# EXERCISE OBJECTIVE
Word for word, please restate each record and pass over the pictures.
(SOURCE RECORDS begins)
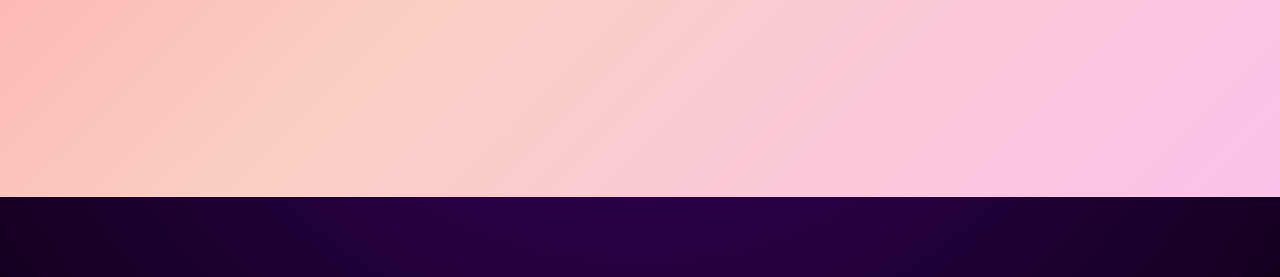
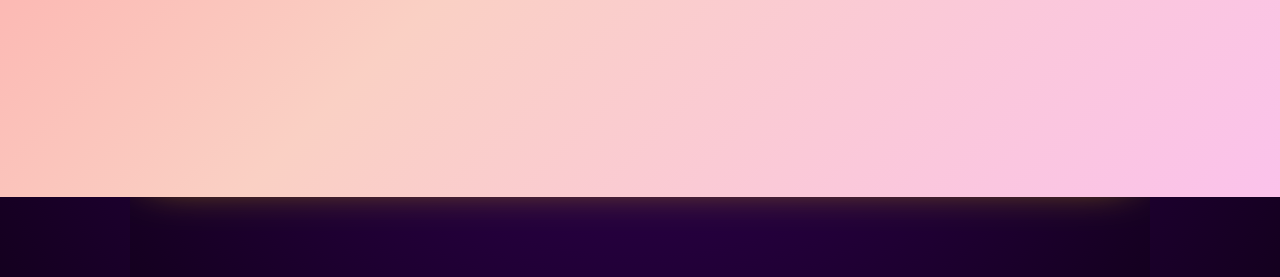
Before and after one commit to okami5706/engagement, a plain HTML site: page index.html in a window 1280 px wide. Shown: the part 603-880 px from the top of the page. Drawn offline with nearby package versions, Linux system fonts and the light colour scheme.

Commit message:
Add files via upload

```diff
--- a/index.html
+++ b/index.html
@@ -20,6 +20,8 @@ html,body{
     min-height:110vh;
     overflow-x:hidden;
     overflow-y:auto;
+    display:flex;
+    justify-content:center;
     font-family:'Cormorant Garamond', serif;
 }
 *{margin:0;padding:0;box-sizing:border-box;}
@@ -70,7 +72,7 @@ audio{display:none;}
     display:flex;
     justify-content:center;
     align-items:center;
-    padding:20px;
+    padding:10px;
 }
 
 .invitation-border{
@@ -81,6 +83,7 @@ audio{display:none;}
     max-width:1000px;
     padding:20px;
     display:flex;
+    overflow:hidden;
 }
 
 .card{
@@ -88,6 +91,8 @@ audio{display:none;}
     border-radius:25px;
     overflow-x:hidden;
     width:100%;
+    max-width:100%;
+    box-sizing:border-box;
     padding:25px;
     display:flex;
     flex-direction:column;
```
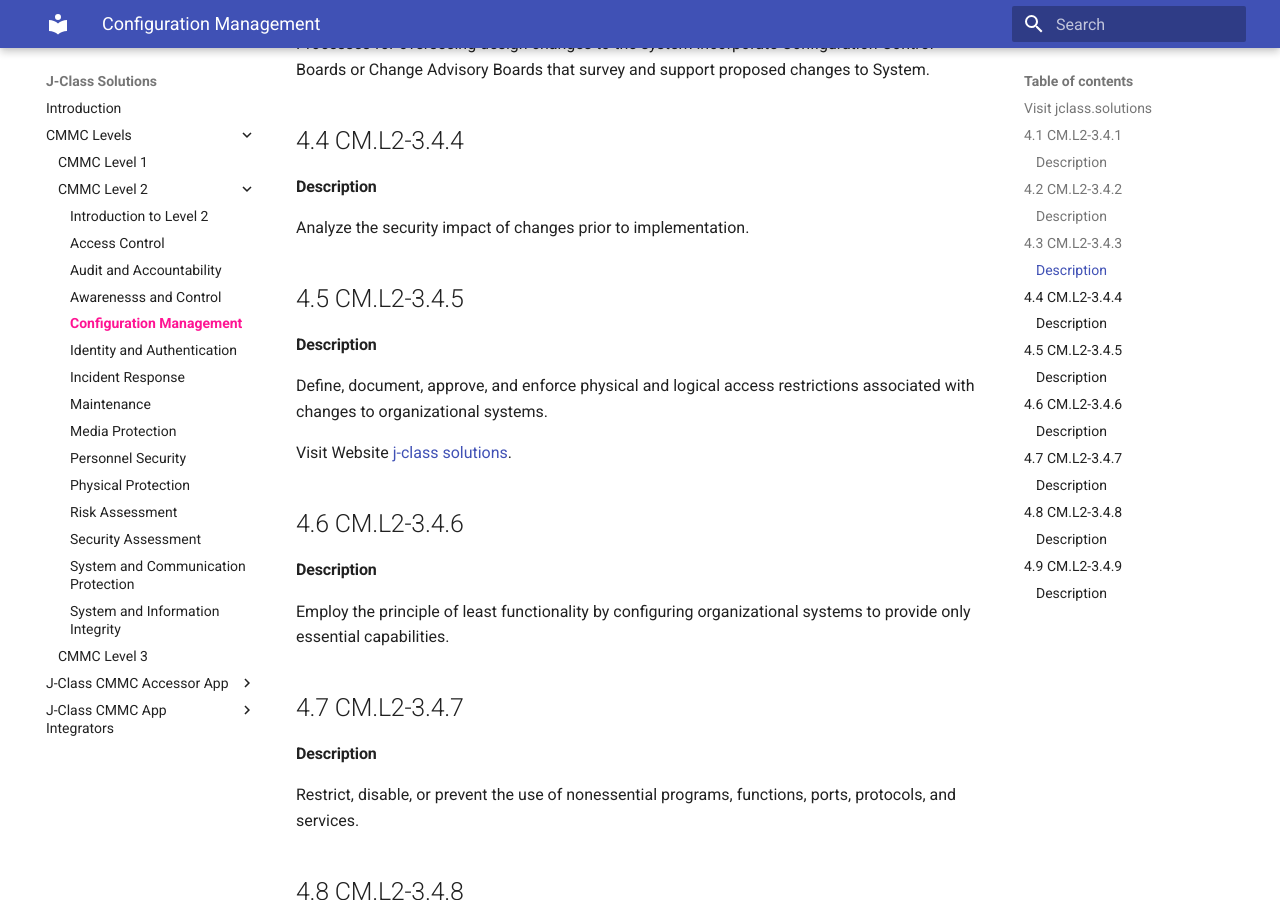
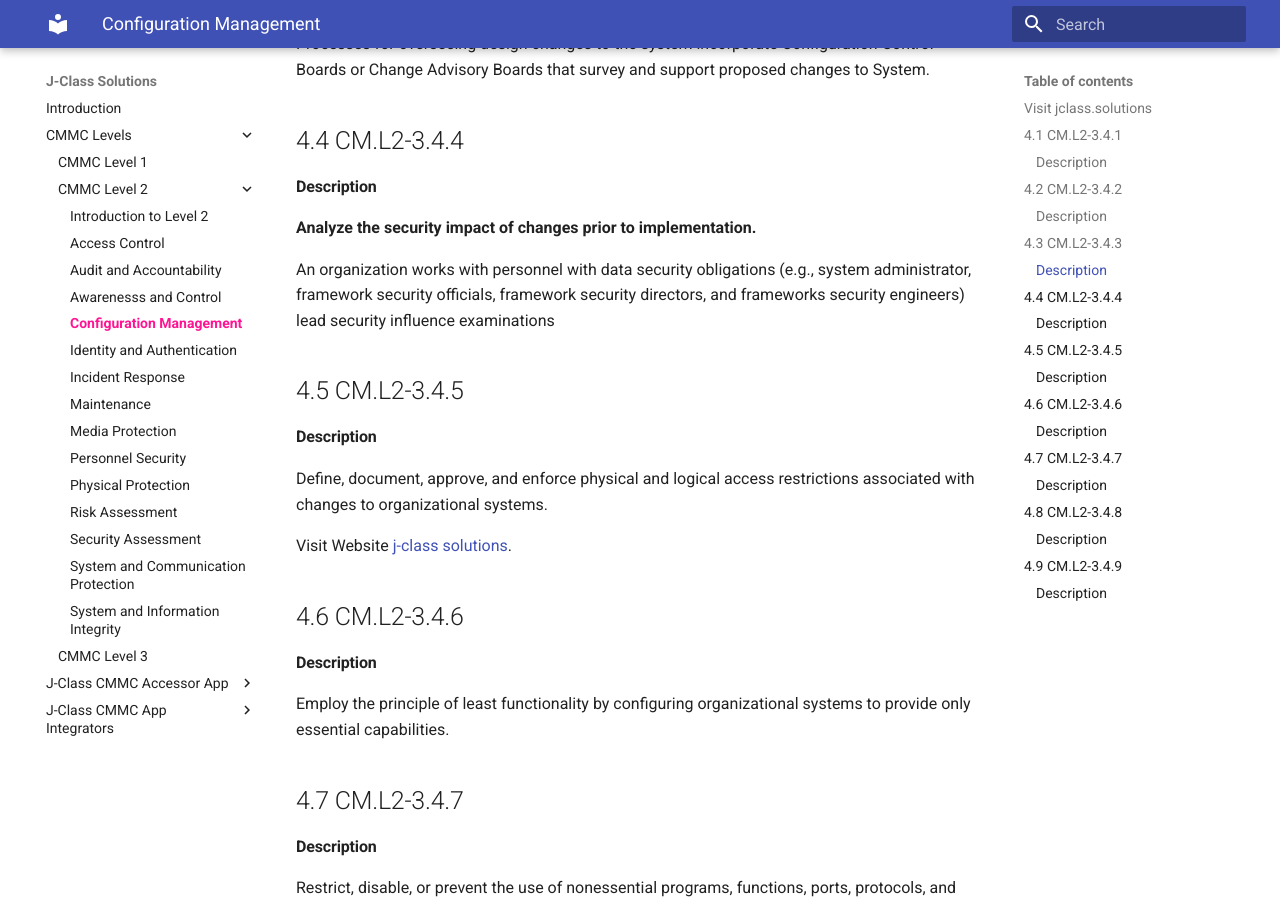
Before and after one commit to JClass-Security/mkdocs-jclass, an MkDocs documentation site: the page built from content/cmmc/level-two/configuration.md, in a window 1280 px wide and 900 px high, scrolled down 848 px. Built offline with MkDocs 1.6.1 and Material for MkDocs 9.7.7, drawn with Linux system fonts in a browser that asks for light colours.

Commit message:
I just update 4.4

```diff
--- a/content/cmmc/level-two/configuration.md
+++ b/content/cmmc/level-two/configuration.md
@@ -27,7 +27,9 @@ Processes for overseeing design changes to the system incorporate Configuration
 
 #### Description
 
-Analyze the security impact of changes prior to implementation.
+**Analyze the security impact of changes prior to implementation.**
+
+An organization works with personnel with data security obligations (e.g., system administrator, framework security officials, framework security directors, and frameworks security engineers) lead security influence examinations
 
 ## 4.5 CM.L2-3.4.5
 
```
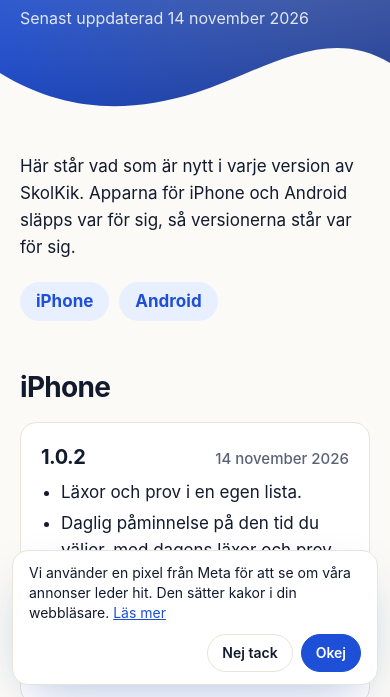
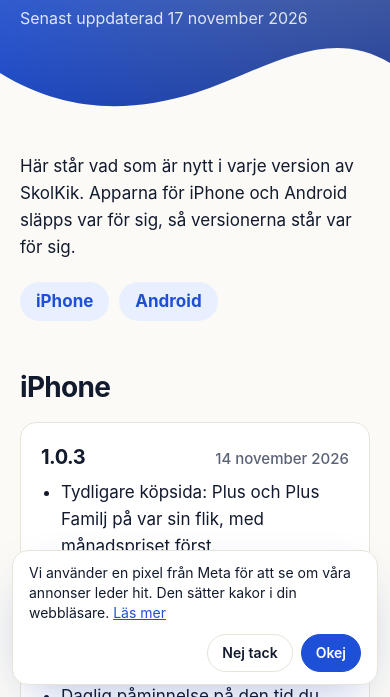
Before and after one commit to hardrockhodl/skolkik-site, a plain HTML site: page versioner/index.html in a window 390 px wide. Shown: the part 147-844 px from the top of the page. Drawn offline with Linux system fonts and the light colour scheme.

Commit message:
Versioner: iPhone 1.0.3

```diff
--- a/sitemap.xml
+++ b/sitemap.xml
@@ -6,5 +6,5 @@
   <url><loc>https://skolkik.se/unikum-veckobrev/</loc><lastmod>2026-11-08</lastmod><changefreq>monthly</changefreq><priority>0.8</priority></url>
   <url><loc>https://skolkik.se/unikum-franvaro/</loc><lastmod>2026-11-08</lastmod><changefreq>monthly</changefreq><priority>0.8</priority></url>
   <url><loc>https://skolkik.se/unikum-familj/</loc><lastmod>2026-11-08</lastmod><changefreq>monthly</changefreq><priority>0.8</priority></url>
-  <url><loc>https://skolkik.se/versioner/</loc><lastmod>2026-11-14</lastmod><changefreq>weekly</changefreq><priority>0.5</priority></url>
+  <url><loc>https://skolkik.se/versioner/</loc><lastmod>2026-11-17</lastmod><changefreq>weekly</changefreq><priority>0.5</priority></url>
 </urlset>
--- a/versioner/index.html
+++ b/versioner/index.html
@@ -25,7 +25,7 @@
         "name": "Nyheter i SkolKik: versionshistorik för iPhone och Android",
         "description": "Vad som är nytt i varje version av SkolKik, uppdelat på iPhone och Android.",
         "url": "https://skolkik.se/versioner/",
-        "dateModified": "2026-11-14",
+        "dateModified": "2026-11-17",
         "inLanguage": "sv",
         "publisher": {"@id": "https://skolkik.se/#org"}
       },
@@ -80,7 +80,7 @@
     </nav>
     <div class="page-head">
       <h1>Nyheter i SkolKik</h1>
-      <p class="page-meta">Senast uppdaterad 14 november 2026</p>
+      <p class="page-meta">Senast uppdaterad 17 november 2026</p>
     </div>
   </div>
   <svg class="wave" viewBox="0 0 1440 80" preserveAspectRatio="none" aria-hidden="true"><path d="M0 40c240 40 480 40 720 20S1200-10 1440 30v50H0z"/></svg>
@@ -99,6 +99,13 @@
 
   <section id="iphone">
     <h2>iPhone</h2>
+
+    <article class="release">
+      <h3>1.0.3 <time datetime="2026-11-14">14 november 2026</time></h3>
+      <ul>
+        <li>Tydligare köpsida: Plus och Plus Familj på var sin flik, med månadspriset först.</li>
+      </ul>
+    </article>
 
     <article class="release">
       <h3>1.0.2 <time datetime="2026-11-14">14 november 2026</time></h3>
```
(SOURCE RECORDS ends)
# ANSWER SECTION
Before and after one commit to okami5706/engagement, a plain HTML site: page index.html in a window 1280 px wide. Shown: the part 603-880 px from the top of the page. Drawn offline with nearby package versions, Linux system fonts and the light colour scheme.

Commit message:
Add files via upload

```diff
--- a/index.html
+++ b/index.html
@@ -20,6 +20,8 @@ html,body{
     min-height:110vh;
     overflow-x:hidden;
     overflow-y:auto;
+    display:flex;
+    justify-content:center;
     font-family:'Cormorant Garamond', serif;
 }
 *{margin:0;padding:0;box-sizing:border-box;}
@@ -70,7 +72,7 @@ audio{display:none;}
     display:flex;
     justify-content:center;
     align-items:center;
-    padding:20px;
+    padding:10px;
 }
 
 .invitation-border{
@@ -81,6 +83,7 @@ audio{display:none;}
     max-width:1000px;
     padding:20px;
     display:flex;
+    overflow:hidden;
 }
 
 .card{
@@ -88,6 +91,8 @@ audio{display:none;}
     border-radius:25px;
     overflow-x:hidden;
     width:100%;
+    max-width:100%;
+    box-sizing:border-box;
     padding:25px;
     display:flex;
     flex-direction:column;
```
Before and after one commit to JClass-Security/mkdocs-jclass, an MkDocs documentation site: the page built from content/cmmc/level-two/configuration.md, in a window 1280 px wide and 900 px high, scrolled down 848 px. Built offline with MkDocs 1.6.1 and Material for MkDocs 9.7.7, drawn with Linux system fonts in a browser that asks for light colours.

Commit message:
I just update 4.4

```diff
--- a/content/cmmc/level-two/configuration.md
+++ b/content/cmmc/level-two/configuration.md
@@ -27,7 +27,9 @@ Processes for overseeing design changes to the system incorporate Configuration
 
 #### Description
 
-Analyze the security impact of changes prior to implementation.
+**Analyze the security impact of changes prior to implementation.**
+
+An organization works with personnel with data security obligations (e.g., system administrator, framework security officials, framework security directors, and frameworks security engineers) lead security influence examinations
 
 ## 4.5 CM.L2-3.4.5
 
```
Before and after one commit to hardrockhodl/skolkik-site, a plain HTML site: page versioner/index.html in a window 390 px wide. Shown: the part 147-844 px from the top of the page. Drawn offline with Linux system fonts and the light colour scheme.

Commit message:
Versioner: iPhone 1.0.3

```diff
--- a/sitemap.xml
+++ b/sitemap.xml
@@ -6,5 +6,5 @@
   <url><loc>https://skolkik.se/unikum-veckobrev/</loc><lastmod>2026-11-08</lastmod><changefreq>monthly</changefreq><priority>0.8</priority></url>
   <url><loc>https://skolkik.se/unikum-franvaro/</loc><lastmod>2026-11-08</lastmod><changefreq>monthly</changefreq><priority>0.8</priority></url>
   <url><loc>https://skolkik.se/unikum-familj/</loc><lastmod>2026-11-08</lastmod><changefreq>monthly</changefreq><priority>0.8</priority></url>
-  <url><loc>https://skolkik.se/versioner/</loc><lastmod>2026-11-14</lastmod><changefreq>weekly</changefreq><priority>0.5</priority></url>
+  <url><loc>https://skolkik.se/versioner/</loc><lastmod>2026-11-17</lastmod><changefreq>weekly</changefreq><priority>0.5</priority></url>
 </urlset>
--- a/versioner/index.html
+++ b/versioner/index.html
@@ -25,7 +25,7 @@
         "name": "Nyheter i SkolKik: versionshistorik för iPhone och Android",
         "description": "Vad som är nytt i varje version av SkolKik, uppdelat på iPhone och Android.",
         "url": "https://skolkik.se/versioner/",
-        "dateModified": "2026-11-14",
+        "dateModified": "2026-11-17",
         "inLanguage": "sv",
         "publisher": {"@id": "https://skolkik.se/#org"}
       },
@@ -80,7 +80,7 @@
     </nav>
     <div class="page-head">
       <h1>Nyheter i SkolKik</h1>
-      <p class="page-meta">Senast uppdaterad 14 november 2026</p>
+      <p class="page-meta">Senast uppdaterad 17 november 2026</p>
     </div>
   </div>
   <svg class="wave" viewBox="0 0 1440 80" preserveAspectRatio="none" aria-hidden="true"><path d="M0 40c240 40 480 40 720 20S1200-10 1440 30v50H0z"/></svg>
@@ -99,6 +99,13 @@
 
   <section id="iphone">
     <h2>iPhone</h2>
+
+    <article class="release">
+      <h3>1.0.3 <time datetime="2026-11-14">14 november 2026</time></h3>
+      <ul>
+        <li>Tydligare köpsida: Plus och Plus Familj på var sin flik, med månadspriset först.</li>
+      </ul>
+    </article>
 
     <article class="release">
       <h3>1.0.2 <time datetime="2026-11-14">14 november 2026</time></h3>
```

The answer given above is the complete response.